● Exercise instructions
Take every line from the data that has the word "text" in it.

● Material for the task
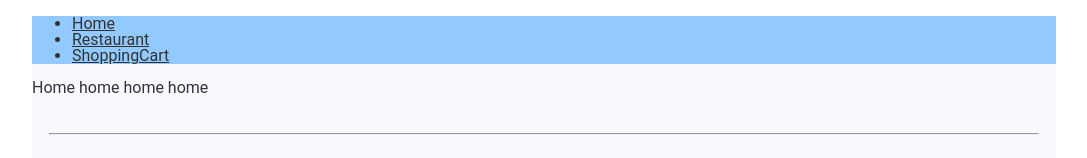
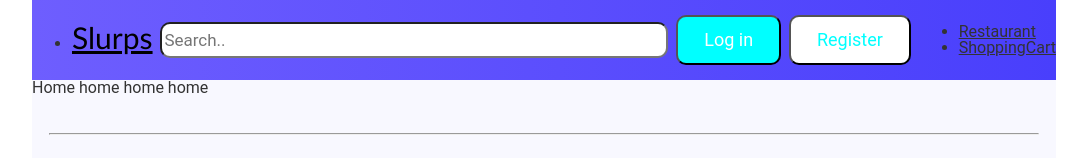
Before and after one commit to AWAProject-Team16/Food-Ordering-project-frontend-repo, a React (Create React App) app: page / in a window 1280 px wide. Shown: the top 158 px of the page, without its empty margins (96-1183 px from the left). Built offline with nearby package versions, Linux system fonts and the light colour scheme.

Commit message:
Navbar ui update

```diff
--- a/src/components/Nav.js
+++ b/src/components/Nav.js
@@ -7,9 +7,14 @@ export default class Nav extends Component {
     return (
       <div className={ styles.nav }>
         <ul>
-          <li>
-            <Link to="/">Home</Link>
-          </li>
+        <li>
+            <Link to="/" className={styles.logo}>Slurps</Link>
+       </li>
+       </ul>
+        <input className={styles.searchbar}type="text" placeholder="Search.."></input>
+        <button className={styles.button}>Log in</button>
+        <button className={styles.button2}>Register</button>
+        <ul>
           <li>
             <Link to="/restaurant">Restaurant</Link>
           </li>
--- a/src/css/Nav.module.css
+++ b/src/css/Nav.module.css
@@ -1,3 +1,51 @@
 .nav {
-  background-color: rgb(146, 202, 255);
+  background: linear-gradient(90deg, rgb(110, 94, 254) 0%, rgba(73,63,252,1)100%);
+    height: 80px;
+    display:flex;
+    flex-direction: row;
+    justify-content:space-between;
+    align-items: center;
 }
+.logo{
+  color:black;
+    font-size: 30px;
+    cursor: pointer;
+    font-family:'Gill Sans', 'Gill Sans MT', Calibri, 'Trebuchet MS', sans-serif
+}
+
+.searchbar{
+  background-color: white;
+    height: 30px;
+    width: 500px;
+    border-radius: 10px;
+    font-size: 17px;
+}
+.button{
+    font-size: large;
+    padding: 15px 26px;
+    border-radius: 10px;;
+    background-color: aqua;
+    color: white;
+
+    cursor: pointer;
+}
+.button:hover{
+  transition: all 0.3s ease-in-out;
+  background-color: white;
+  color: aqua;
+  padding: 15px 26px;
+}
+.button2{
+  font-size: large;
+  padding: 15px 26px;
+  border-radius: 10px;;
+  background-color:white;
+  color: aqua;
+  cursor: pointer;
+}
+.button2:hover{
+  transition: all 0.3s ease-in-out;
+  background-color:aqua;
+  color: white;
+  padding: 15px 26px;
+}
```
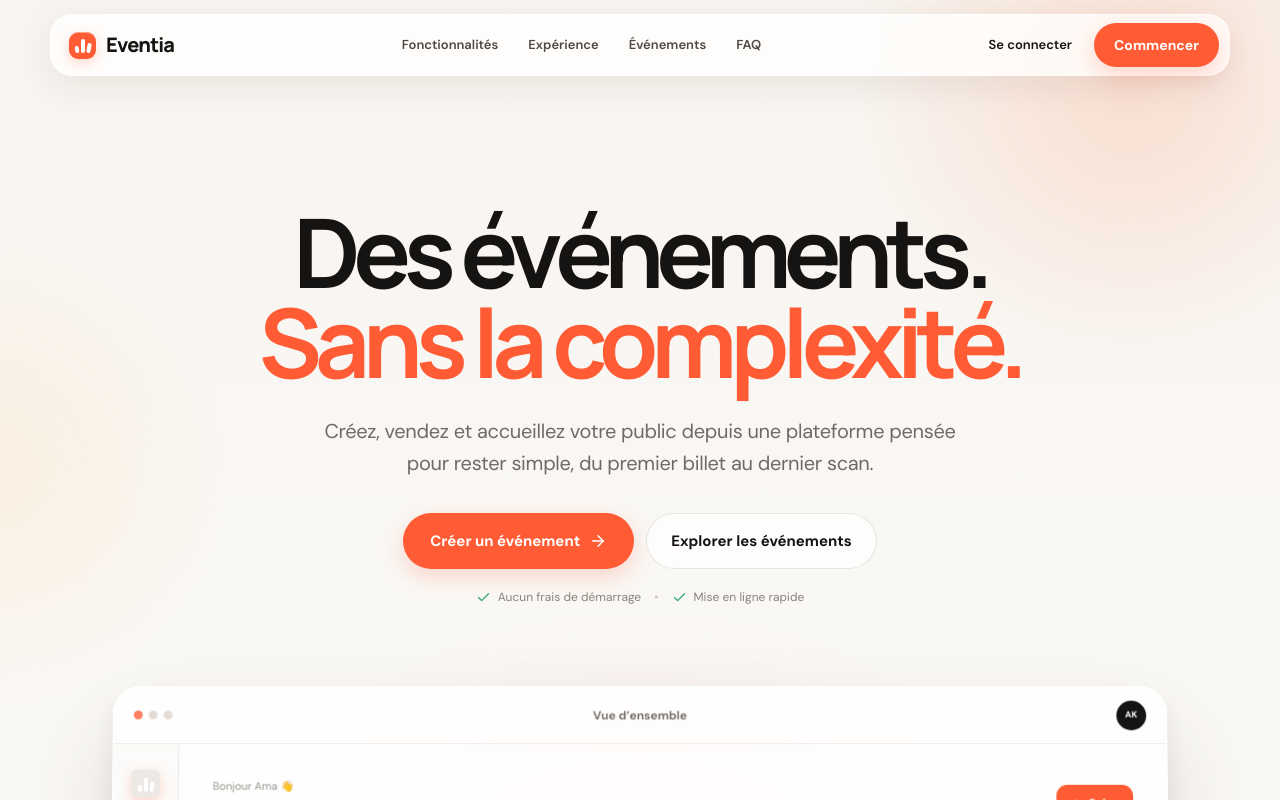
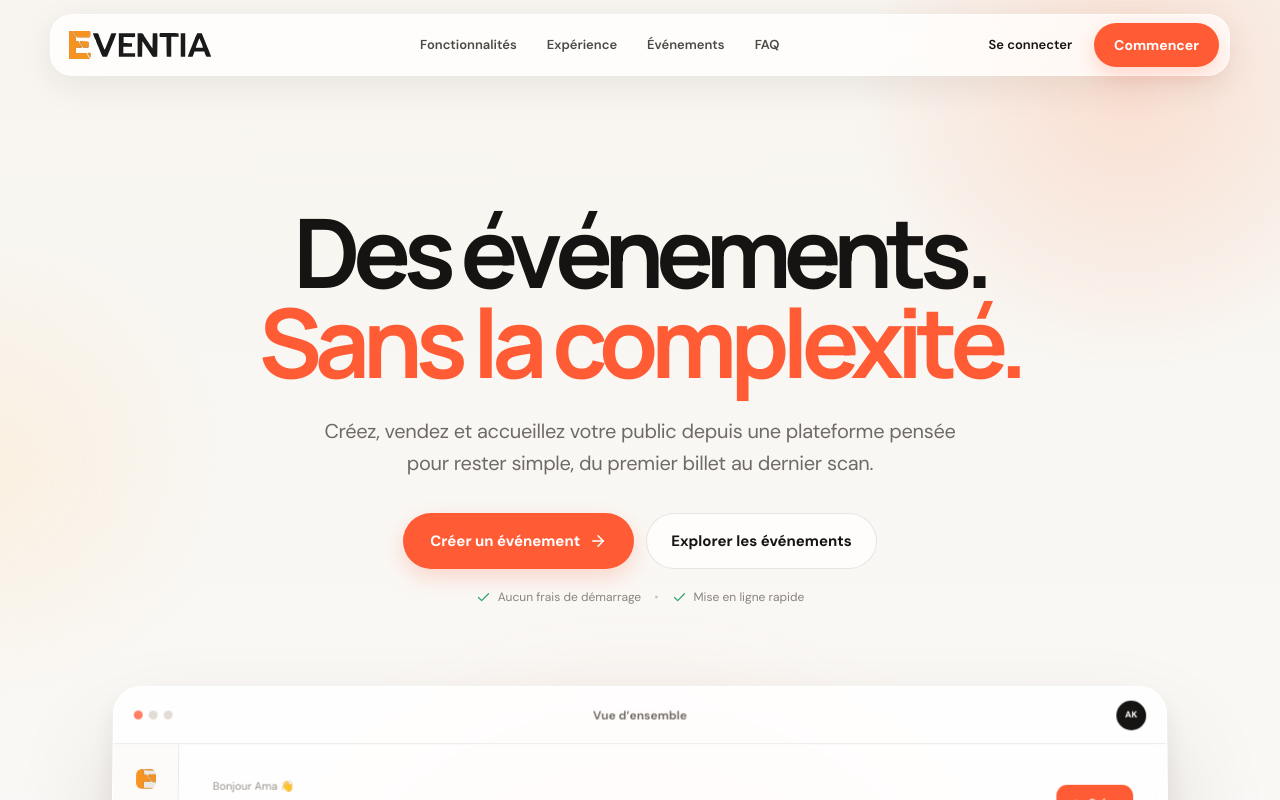
Before and after one commit to Numerum-dev-center/Eventia-web, a React (Vite) app: page / in a window 1280 px wide. Shown: the top 800 px of the page. Built offline with nearby package versions, Linux system fonts and the light colour scheme.

Commit message:
feat: introduce brand identity with SVG logo component and site-wide branding updates

```diff
--- a/index.html
+++ b/index.html
@@ -2,7 +2,7 @@
 <html lang="fr">
   <head>
     <meta charset="UTF-8" />
-    <link rel="icon" type="image/svg+xml" href="/favicon.svg" />
+    <link rel="icon" type="image/svg+xml" href="/eventia-logo.svg" />
     <meta name="viewport" content="width=device-width, initial-scale=1.0" />
     <meta name="description" content="Eventia simplifie la création, la billetterie et la gestion de vos événements." />
     <meta name="theme-color" content="#fbfaf8" />
--- a/src/components/auth/AuthShell.jsx
+++ b/src/components/auth/AuthShell.jsx
@@ -1,13 +1,13 @@
 import { ArrowLeft, ShieldCheck } from "lucide-react";
 import { Link } from "react-router-dom";
 import eventImage from "../../assets/organizer/im-land.jpg";
+import BrandLogo from "../brand/BrandLogo";
 import "../../styles/auth.css";
 
 export function AuthBrand() {
   return (
     <Link className="auth-brand" to="/" aria-label="Eventia, retour à l’accueil">
-      <span className="auth-brand-mark" aria-hidden="true"><i /><i /><i /></span>
-      <span>Eventia</span>
+      <BrandLogo className="auth-brand-logo" />
     </Link>
   );
 }
--- /dev/null
+++ b/src/components/brand/BrandLogo.jsx
@@ -0,0 +1,9 @@
+function BrandLogo({ className = "", iconOnly = false, alt = "Eventia" }) {
+  return (
+    <span className={`eventia-logo ${iconOnly ? "eventia-logo--icon" : ""} ${className}`}>
+      <img src="/eventia-logo.svg" alt={alt} />
+    </span>
+  );
+}
+
+export default BrandLogo;
--- a/src/components/landing/Footer.jsx
+++ b/src/components/landing/Footer.jsx
@@ -1,4 +1,5 @@
 import { Link } from "react-router-dom";
+import BrandLogo from "../brand/BrandLogo";
 
 
 import {
@@ -64,10 +65,9 @@ function Footer() {
 
             <Link
               to="/"
-              className="inline-flex items-center gap-2 text-2xl font-bold text-gray-900"
+              className="inline-flex items-center"
             >
-              <span className="flex h-8 w-8 items-center justify-center rounded-lg bg-orange-500 text-white text-sm">●</span>
-              Eventia
+              <BrandLogo className="landing-footer-logo" />
             </Link>
 
 
--- a/src/components/landing/NavBar.jsx
+++ b/src/components/landing/NavBar.jsx
@@ -1,8 +1,9 @@
 import { useState } from "react";
 import { Link } from "react-router-dom";
-import { Menu, Sparkles, X } from "lucide-react";
+import { Menu, X } from "lucide-react";
 
 import Button from "../ui/Button";
+import BrandLogo from "../brand/BrandLogo";
 
 function NavBar() {
   const [isOpen, setIsOpen] = useState(false);
@@ -44,12 +45,9 @@ function NavBar() {
 
         <Link
           to="/"
-          className="flex items-center gap-2 text-2xl font-bold text-white"
+          className="flex items-center rounded-xl bg-white px-3 py-2"
         >
-          <span className="flex h-8 w-8 items-center justify-center rounded-lg bg-orange-500">
-            <Sparkles size={18} className="text-white" />
-          </span>
-          Eventia
+          <BrandLogo className="landing-nav-logo" />
         </Link>
 
         {/* Desktop */}
--- a/src/components/layout/Sidebar.jsx
+++ b/src/components/layout/Sidebar.jsx
@@ -3,6 +3,7 @@ import { NavLink, useLocation, useNavigate } from "react-router-dom";
 import { ChevronDown, ChevronLeft, ChevronRight, LogOut, PanelLeftClose, PanelLeftOpen, X } from "lucide-react";
 import { logout } from "../../services/authSession";
 import { logoutApi } from "../../services/authService";
+import BrandLogo from "../brand/BrandLogo";
 
 function Sidebar({ title = "Eventia", menuItems = [], mobileOpen = false, onMobileClose }) {
   const location = useLocation();
@@ -22,8 +23,8 @@ function Sidebar({ title = "Eventia", menuItems = [], mobileOpen = false, onMobi
     <aside className={`db-sidebar ${collapsed ? "is-collapsed" : ""} ${mobileOpen ? "is-mobile-open" : ""}`}>
       <div className="db-sidebar-head">
         <NavLink to={workspace === "Administration" ? "/admin/dashboard" : "/organizer/dashboard"} className="db-logo" onClick={closeMobile}>
-          <span className="db-logo-mark" aria-hidden="true"><i /><i /><i /></span>
-          {!collapsed && <span><strong>Eventia</strong><small>{workspace}</small></span>}
+          <BrandLogo className="eventia-logo--sidebar" iconOnly={collapsed} />
+          {!collapsed && <span><small>{workspace}</small></span>}
         </NavLink>
         <button className="db-mobile-close" type="button" onClick={closeMobile} aria-label="Fermer le menu"><X size={20} /></button>
       </div>
--- a/src/pages/HomePage.jsx
+++ b/src/pages/HomePage.jsx
@@ -3,14 +3,13 @@
 import "tailwindcss";
 
 import { Link } from "react-router-dom";
+import BrandLogo from "../components/brand/BrandLogo";
 
 function HomePage() {
   return (
     <div className="min-h-screen bg-gradient-to-br from-indigo-600 via-purple-600 to-pink-500">
       <nav className="flex justify-between items-center p-6 max-w-7xl mx-auto">
-        <h1 className="text-3xl font-bold text-white">
-          Eventia
-        </h1>
+        <Link to="/" className="rounded-xl bg-white px-3 py-2"><BrandLogo /></Link>
 
         <div className="flex gap-4">
           <Link
--- a/src/pages/LandingPage.jsx
+++ b/src/pages/LandingPage.jsx
@@ -10,7 +10,6 @@ import {
   QrCode,
   Search,
   ShieldCheck,
-  Sparkles,
   Ticket,
   Users,
   X,
@@ -21,6 +20,7 @@ import conference from "../assets/landing/events/conference.jpg";
 import festival from "../assets/landing/events/festival.jpg";
 import heroDashboard from "../assets/landing/hero-dashboard.jpg";
 import "../styles/landing.css";
+import BrandLogo from "../components/brand/BrandLogo";
 
 const navItems = [
   { label: "Fonctionnalités", href: "#fonctionnalites" },
@@ -76,16 +76,6 @@ const faqs = [
   },
 ];
 
-function BrandMark() {
-  return (
-    <span className="brand-mark" aria-hidden="true">
-      <span />
-      <span />
-      <span />
-    </span>
-  );
-}
-
 function LandingPage() {
   const navigate = useNavigate();
   const [menuOpen, setMenuOpen] = useState(false);
@@ -102,8 +92,7 @@ function LandingPage() {
       <header className="site-header">
         <div className="nav-shell">
           <Link className="brand" to="/" aria-label="Eventia, accueil">
-            <BrandMark />
-            <span>Eventia</span>
+            <BrandLogo className="landing-brand-logo" />
           </Link>
 
           <nav className="desktop-nav" aria-label="Navigation principale">
@@ -191,7 +180,7 @@ function LandingPage() {
               </div>
               <div className="dashboard-body">
                 <aside className="mini-sidebar">
-                  <BrandMark />
+                  <BrandLogo iconOnly />
                   <span className="active" />
                   <span />
                   <span />
@@ -317,7 +306,7 @@ function LandingPage() {
             <div className="phone-frame">
               <div className="phone-island" />
               <div className="phone-screen">
-                <div className="mobile-top"><BrandMark /><span>Mon billet</span><i>•••</i></div>
+                <div className="mobile-top"><BrandLogo iconOnly /><span>Mon billet</span><i>•••</i></div>
                 <img src={concert} alt="Concert sous les lumières de scène" />
                 <div className="mobile-event-copy"><small>15 AOÛT · 19:30</small><h3>Concert<br />Live</h3><p>Lomé, Togo</p></div>
                 <div className="mobile-ticket"><div><QrCode size={64} /><span><small>ADMISSION</small><strong>PASS STANDARD</strong><em>EVT-2048-AL</em></span></div><p>Présentez ce code à l’entrée</p></div>
@@ -377,7 +366,7 @@ function LandingPage() {
 
       <footer className="site-footer">
         <div className="footer-main">
-          <div><Link className="brand" to="/"><BrandMark /><span>Eventia</span></Link><p>Créer. Rassembler.<br />Faire vivre.</p></div>
+          <div><Link className="brand" to="/"><BrandLogo className="landing-brand-logo" /></Link><p>Créer. Rassembler.<br />Faire vivre.</p></div>
           <div><strong>Produit</strong><a href="#fonctionnalites">Fonctionnalités</a><a href="#experience">Expérience</a><Link to="/events">Événements</Link></div>
           <div><strong>Compte</strong><Link to="/register">Créer un compte</Link><Link to="/login">Se connecter</Link><a href="#faq">Aide</a></div>
           <div><strong>Légal</strong><a href="#">Confidentialité</a><a href="#">Conditions</a><a href="#">Mentions légales</a></div>
--- a/src/styles/auth.css
+++ b/src/styles/auth.css
@@ -24,6 +24,7 @@
 .auth-ambient--two { width: 500px; height: 500px; bottom: -280px; left: -190px; background: radial-gradient(circle, rgba(255, 195, 117, .16), transparent 68%); }
 .auth-topbar { position: absolute; z-index: 5; top: 0; left: 0; right: 0; height: 86px; padding: 0 max(24px, calc((100vw - 1240px) / 2)); display: flex; align-items: center; justify-content: space-between; }
 .auth-brand { display: inline-flex; align-items: center; gap: 10px; font: 800 20px/1 "Manrope", sans-serif; letter-spacing: -.04em; }
+.auth-brand-logo { width: 148px; height: 31px; }
 .auth-brand-mark { width: 28px; height: 28px; padding: 6px 5px; display: inline-flex; align-items: flex-end; justify-content: center; gap: 2px; color: white; border-radius: 9px; background: var(--auth-orange); box-shadow: inset 0 1px rgba(255,255,255,.4), 0 5px 14px rgba(255,92,53,.25); }
 .auth-brand-mark i { width: 4px; display: block; border-radius: 4px; background: currentColor; }
 .auth-brand-mark i:nth-child(1) { height: 7px; transform: rotate(-10deg); }
--- a/src/styles/dashboard.css
+++ b/src/styles/dashboard.css
@@ -17,7 +17,10 @@
 .db-sidebar { position: relative; z-index: 40; width: 258px; height: 100vh; flex: 0 0 auto; padding: 16px 13px; display: flex; flex-direction: column; color: white; background: #191716; border-right: 1px solid rgba(255,255,255,.05); transition: width .28s ease, transform .28s ease; }
 .db-sidebar.is-collapsed { width: 82px; }
 .db-sidebar-head { height: 57px; display: flex; align-items: center; justify-content: space-between; padding: 0 8px 0 7px; }
-.db-logo { min-width: 0; display: flex; align-items: center; gap: 10px; }
+.db-logo { min-width: 0; display: flex; align-items: center; gap: 9px; }
+.eventia-logo--sidebar { width: 145px; height: 38px; padding: 6px 9px; border-radius: 11px; background: white; box-shadow: 0 8px 22px rgba(0,0,0,.2); }
+.eventia-logo--sidebar.eventia-logo--icon { width: 38px; height: 38px; padding: 5px; }
+.eventia-logo--sidebar.eventia-logo--icon img { width: 181px; height: 36px; }
 .db-logo-mark { width: 31px; height: 31px; flex: 0 0 auto; padding: 7px 6px; display: inline-flex; align-items: flex-end; justify-content: center; gap: 2px; color: white; border-radius: 10px; background: var(--db-orange); box-shadow: inset 0 1px rgba(255,255,255,.36), 0 8px 18px rgba(255,92,53,.2); }
 .db-logo-mark i { width: 4px; display: block; border-radius: 4px; background: currentColor; }
 .db-logo-mark i:nth-child(1) { height: 7px; transform: rotate(-9deg); }
--- a/src/styles/landing.css
+++ b/src/styles/landing.css
@@ -26,6 +26,9 @@
 .site-header { position: fixed; z-index: 50; top: 14px; left: 0; right: 0; padding: 0 22px; }
 .nav-shell { width: min(1180px, 100%); min-height: 62px; margin: auto; padding: 8px 10px 8px 18px; display: flex; align-items: center; justify-content: space-between; border: 1px solid rgba(255,255,255,.72); border-radius: 22px; background: rgba(255,255,255,.78); box-shadow: 0 10px 35px rgba(38,29,19,.08); backdrop-filter: blur(24px) saturate(160%); -webkit-backdrop-filter: blur(24px) saturate(160%); }
 .brand { display: inline-flex; align-items: center; gap: 10px; font: 800 20px/1 "Manrope", sans-serif; letter-spacing: -.04em; }
+.landing-brand-logo { width: 145px; height: 31px; }
+.landing-nav-logo { width: 132px; height: 27px; }
+.landing-footer-logo { width: 150px; height: 32px; }
 .brand-mark { width: 27px; height: 27px; display: inline-flex; align-items: flex-end; justify-content: center; gap: 2px; padding: 6px 5px; border-radius: 9px; color: white; background: var(--ev-orange); box-shadow: inset 0 1px rgba(255,255,255,.4), 0 4px 12px rgba(255,92,53,.24); }
 .brand-mark span { width: 4px; border-radius: 4px; background: currentColor; }
 .brand-mark span:nth-child(1) { height: 7px; transform: rotate(-10deg); }
--- a/src/styles/tailwind.css
+++ b/src/styles/tailwind.css
@@ -22,3 +22,31 @@ body {
 body {
   font-family: "Inter", sans-serif;
 }
+
+.eventia-logo {
+  width: 142px;
+  height: 34px;
+  display: inline-flex;
+  align-items: center;
+  overflow: hidden;
+  flex: 0 0 auto;
+}
+
+.eventia-logo img {
+  width: 100%;
+  height: auto;
+  display: block;
+}
+
+.eventia-logo--icon {
+  width: 32px;
+  height: 32px;
+}
+
+.eventia-logo--icon img {
+  width: 161px;
+  max-width: none;
+  height: 32px;
+  object-fit: contain;
+  object-position: left center;
+}
```
Also changed, not shown: public/eventia-logo.svg (added).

● Result of this task
+        <input className={styles.searchbar}type="text" placeholder="Search.."></input>
-              className="inline-flex items-center gap-2 text-2xl font-bold text-gray-900"
-              <span className="flex h-8 w-8 items-center justify-center rounded-lg bg-orange-500 text-white text-sm">●</span>
-          className="flex items-center gap-2 text-2xl font-bold text-white"
-            <Sparkles size={18} className="text-white" />
-        <h1 className="text-3xl font-bold text-white">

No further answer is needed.